The recovery of the plane's black boxes could greatly aid investigation of the crash, but as of Sunday afternoon, officials have yet to reveal any findings. Until they do, it's important to understand what a plane's black box exactly is, and what it can tell us about the flight.
According to National Geographic, an airplane is required to contain a cockpit voice recorder and a flight data recorder, which are, together, known as the plane's "black box." The primary purpose of the black box is to help crash investigators to determine the cause of the plane's crash. The black box is specifically helpful in cases of terrorist attacks, when it is unlikely that the plane's pilot will have time to radio a message detailing the situation, and most debris could potentially be destroyed, leaving little evidence for investigators to work with.
Most black boxes have the capacity to operate under extreme conditions, such as 1,110°C fires and temperatures as cold as -55°C. In this case, as the aircraft crashed onto solid ground, the black box's ability to remain intact in water and transmit from as deep as 14,000 feet served little purpose. Black boxes, which, incidentally, are actually bright orange in color for investigators to find them easily, also record a minimum 25 hours of flight time, offering investigators no shortage of material to analyze.
The black box's cockpit recorder might only capture sounds, but from these sounds, experts can discover a lot about the conditions of the aircraft. For example, from simple cockpit recordings, investigators could pick up on engine noise, stall warnings, and other emergency sounds. Different sounds could even potentially reveal the speed the plane was traveling, details about the state of the engine, and from dialogues between the pilot and staff, investigators can ultimately develop a sense of chronology.
Meanwhile, the black box's flight data recorder indicates time, altitude, airspeed, and the plane's direction, as well as details about the flaps on each wings, auto-pilot, and fuel gauge. This data enables investigators to develop computer video reconstructions and other visuals to develop clearer understanding of the cause of a plane's crash.

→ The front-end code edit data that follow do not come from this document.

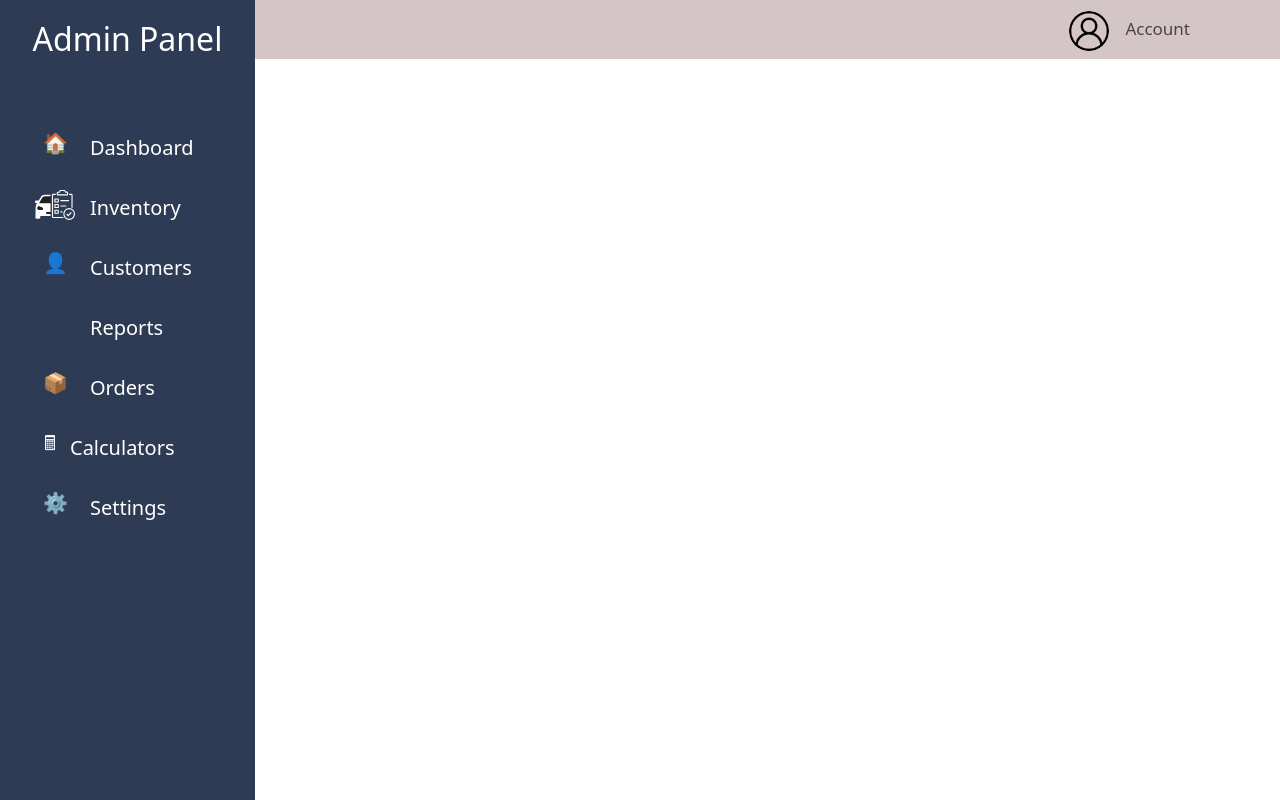
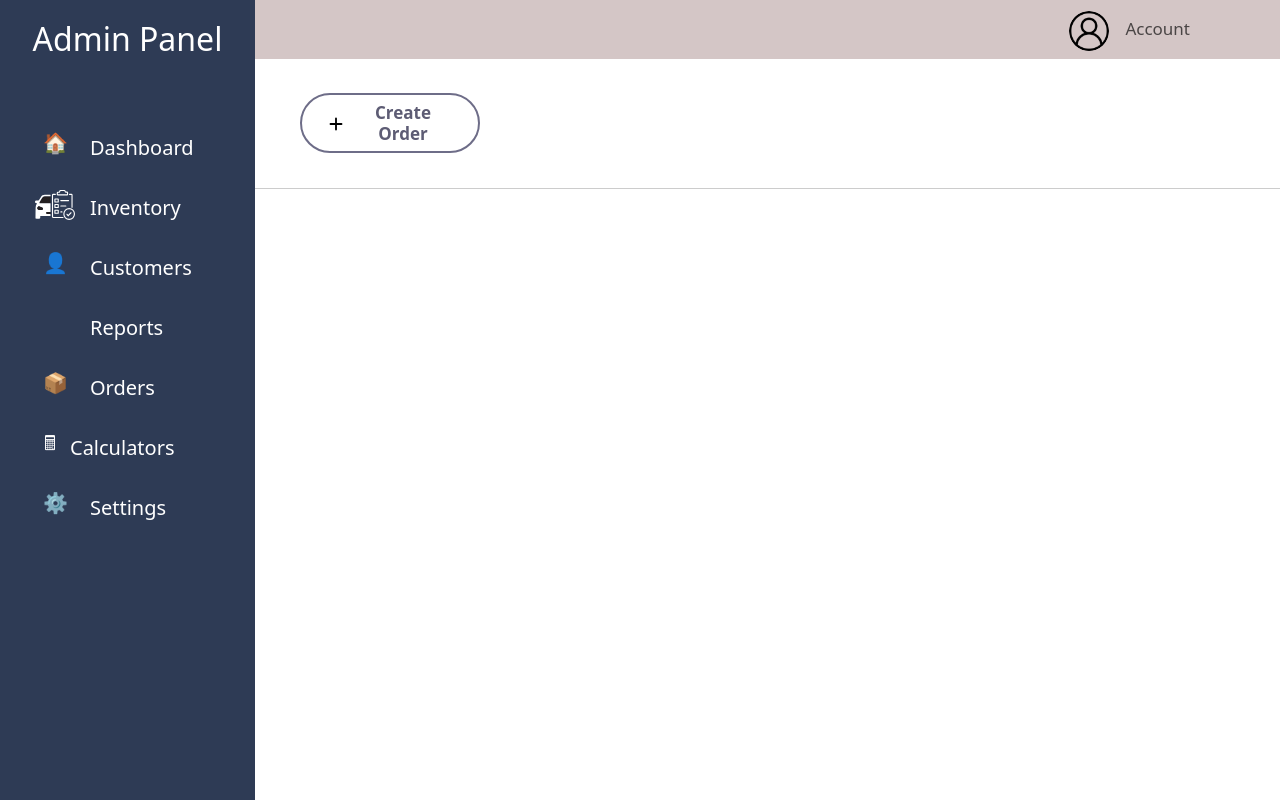
Before and after one commit to singemazuo/VIN-Decoder, a React (Create React App) app in the folder vin-decoder-client/: page /orders in a window 1280 px wide. Built offline with nearby package versions, Linux system fonts and the light colour scheme; no server answers.

Commit message:
create order form logic

```diff
--- a/vin-decoder-client/src/App.js
+++ b/vin-decoder-client/src/App.js
@@ -17,6 +17,7 @@ import 'bootstrap/dist/css/bootstrap.min.css';
 import Customer from './Pages/Customer';
 import LoanCalc from './Pages/LoanCalc';
 import LeaseCalc from './Pages/LeaseCalc';
+import CreateOrder from './Forms/CreateOrder';
 
 const App = () => {
     return (
@@ -35,7 +36,7 @@ const App = () => {
                         <Route path="/orders" element={<Orders/>}/>
                         <Route path="/loan" element={<LoanCalc/>}/>
                         <Route path="/lease" element={<LeaseCalc/>}/>
-
+                        <Route path="/create-order" element={<CreateOrder/>}/>
                         <Route path="/account" element={
                             <PrivateRoute>
                                 <Account />
--- /dev/null
+++ b/vin-decoder-client/src/Forms/CreateOrder.js
@@ -0,0 +1,46 @@
+import React, { useEffect, useState } from "react";
+import NavigationBar from "../Navigation/NavigationBar";
+import Sidebar from "../Navigation/Sidebar";
+import styles from  "./CreateOrder.module.css"
+import axios from "axios";
+
+const CreateOrder = () => {
+    const [vehicle, setVehicle] = useState([]);
+    const [customer, setCustomer] = useState([]);
+    const [selectedCustomer, setSelectedCustomer] = useState("");
+    const [selectedVehicle, setSelectedVehicle] = useState("");
+
+    useEffect(() =>{
+
+        const fetchCustomers = async () => {
+            try {
+
+            } catch (error) {
+                console.error("Error fetching customers", error);
+            }
+        };
+
+        const fetchVehciles = async () => {
+            try {
+
+            } catch (error) {
+                console.error("Error fetching vehicles", error);
+            }
+        };
+
+
+    },[]);
+
+    return (
+        <>
+            <div className={styles.sideBar}>
+                <Sidebar/>
+            </div>
+            <div className={styles.navBar}>
+                <NavigationBar/>
+            </div>
+        </>
+    );
+};
+
+export default CreateOrder;
--- /dev/null
+++ b/vin-decoder-client/src/Forms/CreateOrder.module.css
@@ -0,0 +1,8 @@
+.sideBar{
+    position: relative;
+    z-index: 1000;
+}
+.navBar{
+    position: relative;
+    z-index: 100;
+}
--- a/vin-decoder-client/src/Pages/LoanCalc.js
+++ b/vin-decoder-client/src/Pages/LoanCalc.js
@@ -76,8 +76,8 @@ const LoanCalc = () => {
       tradeIn: 0,
       loanBalance: 0,
       downPayment: 0,
-      loanDuration: 0,
-      salesTax: 0,
+      loanDuration: 1,
+      salesTax: 15,
       interestRate: 0,
     });
     setResult(null);
@@ -92,7 +92,7 @@ const LoanCalc = () => {
         <NavigationBar />
       </div>
       <div className={styles.container}>
-        <h1>Loan Payment Calculator</h1>
+        <h1 className={styles.h1}>Loan Payment Calculator</h1>
         <form className={styles.loanForm} onSubmit={handleSubmit} onReset={handleReset}>
           <div className={styles.formGroup}>
             <label htmlFor="price">Price of your new vehicle ($) (excluding Tax):</label>
@@ -199,7 +199,7 @@ const LoanCalc = () => {
         </form>
         {result && (
           <>
-            <h2 id="result">Calculation Result</h2>
+            <h2 className={styles.h2} id="result">Calculation Result</h2>
             <table id="paymentTable" className={styles.paymentTable}>
               <thead>
                 <tr>
--- a/vin-decoder-client/src/Pages/Orders.js
+++ b/vin-decoder-client/src/Pages/Orders.js
@@ -1,9 +1,16 @@
 import React from "react";
 import NavigationBar from "../Navigation/NavigationBar";
 import Sidebar from "../Navigation/Sidebar";
-import styles from  "./Orders.module.css"
+import styles from  "./Orders.module.css";
+import { useNavigate } from 'react-router-dom';
+
 
 const Orders = () => {
+    const navigate = useNavigate();
+
+    const handleCreateOrder = () => {
+        navigate('/create-order');
+    };
 
     return (
         <>
@@ -13,6 +20,17 @@ const Orders = () => {
         <div className={styles.navBar}>
             <NavigationBar/>
         </div>
+        <div className={styles.container}>
+            <div className={styles.header}>
+                <button className={styles.buttonAdd} onClick={handleCreateOrder}>
+                <img src="/add.svg" alt="Add" className={styles.addIcon} />
+                Create Order
+                </button>
+            </div>
+            <div className={styles.orderSection}>
+
+            </div>
+        </div>
         </>
 
     );
--- a/vin-decoder-client/src/Pages/Orders.module.css
+++ b/vin-decoder-client/src/Pages/Orders.module.css
@@ -6,3 +6,55 @@
     position: relative;
     z-index: 100;
 }
+
+.header{
+    display: flex;
+    width: 100%;
+    justify-content: flex-start;
+    padding-bottom: 16px;
+    border-bottom: 1px solid #ccc;
+}
+
+
+.buttonAdd {
+    align-items: center;
+    background-color: #FFFFFF;
+    border: 2px solid rgb(110, 109, 136);
+    border-radius: 3rem;
+    box-sizing: border-box;
+    color: rgb(93, 92, 116);
+    cursor: pointer;
+    display: inline-flex;
+    font-size: 17px;
+    font-weight: 600;
+    justify-content: center;
+    line-height: 1.25;
+    min-height: 3rem;
+    padding: calc(.875rem - 1px) calc(1.5rem - 1px);
+    position: relative;
+    text-decoration: none;
+    transition: all 250ms;
+    user-select: none;
+    -webkit-user-select: none;
+    touch-action: manipulation;
+    vertical-align: baseline;
+    margin-left: 300px;
+    margin-bottom: 19px;
+    margin-top: 2px;
+    width: 180px;
+    height: 60px;
+    z-index: 1000;
+}
+
+.buttonAdd:hover {
+    background-color: rgb(93, 92, 116);
+    color: white;
+    opacity: 80%;
+}
+
+.addIcon{
+    width: 22px;
+    height: 22px;
+    margin-top: 2px;
+    margin-right: 4px;
+}
```
Also changed, not shown: 1 other file (tests, documents, lock files or other folders).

It might take some time to synthesize a clear image of what caused KGL-9268's crash using all of the recordings and data from its black boxes. But regardless, the aircraft's black boxes could potentially answer all of our questions about the tragic and mysterious plane crash, and hopefully put to rest distasteful conspiracy theories.